One of the uses of a tool like that is to start doing war gaming and say: all right, forget that plant. You don’t have it anymore. Forget these ports, forget that distribution center, forget that transportation link – it’s gone. Now, you still have to get that demand satisfied. How are you going to do it?
You impose additional constraints. Sometimes they’re capacity constraints and sometimes they’re more draconian. You just lost that facility. Now what are you going to do? There’s a demand. You’ve got to satisfy it. Tell me how, but you can’t use this guy. Maybe it comes back and says: I can’t without it. That’s good to know! I’ve got a critical facility there, what am I doing about it? Maybe that’s where I need to be redundant. With a tool like that, start sayingwhat-if? It’s war gaming with advanced analytics.
By the way, advanced analytics do not include spreadsheets. Spreadsheets do arithmetic. I could put a formula in that cell. Yeah, that’s called arithmetic. I can sort a column! Okay, so can I on my living room floor with enough time. They’re nice tools, but we’ve gotten to the point where people call that advanced analytics and it’s not. Period. It’s not ever going to be. But that’s the only tool that so many of our graduates come out knowing. There’s the old adage – when all you have is a hammer, everything looks like a nail or you make it look like a nail. So you get some analytical abuse. But this is not spreadsheet stuff: this is much more powerful than that.
Whether you use Insight or not, whether you use tools like that or not, this demands: A) the commitment, and B) the adoption of advanced analytics that are up to the task of looking at the design, or the alternate design in the face of pressure, of your supply chain.

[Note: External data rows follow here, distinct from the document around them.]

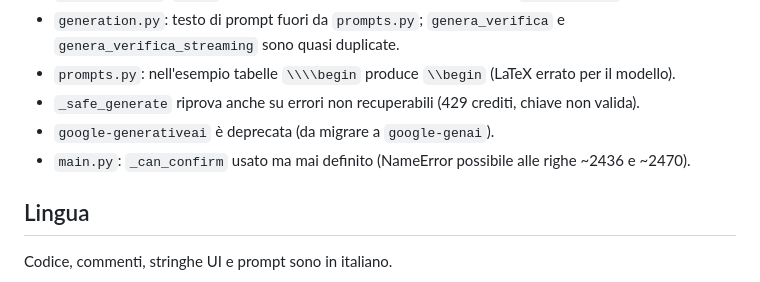
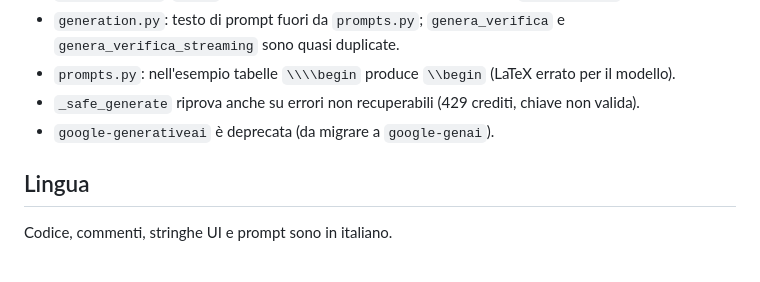
Before and after one commit to giacomosaragoni96-lang/verificai-app, a Markdown page: CLAUDE.md, the part around the change. GitHub-like rendering.

Commit message:
CLAUDE.md: rimuovi nota su _can_confirm
Co-Authored-By: Claude Sonnet 5.5 <noreply@anthropic.com>

```diff
--- a/CLAUDE.md
+++ b/CLAUDE.md
@@ -96,7 +96,6 @@ Non si toccano lo schema né le tabelle dal codice dell'app.
 - `prompts.py`: nell'esempio tabelle `\\\\begin` produce `\\begin` (LaTeX errato per il modello).
 - `_safe_generate` riprova anche su errori non recuperabili (429 crediti, chiave non valida).
 - `google-generativeai` è deprecata (da migrare a `google-genai`).
-- `main.py`: `_can_confirm` usato ma mai definito (NameError possibile alle righe ~2436 e ~2470).
 
 ## Lingua
 
```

And you’ve got to look at the whole thing. By that I mean the whole supply chain. If you’re really going to do risk analysis, you can’t partition it off and just worry about the ports or certifying the financial stability of your suppliers. That’s not good enough. I’ve seen people say that’s my contingency planning, I went out and made sure my suppliers are still viable. That’s important! I don’t mean to denigrate that, but it’s not enough. You’ve got to look up and down.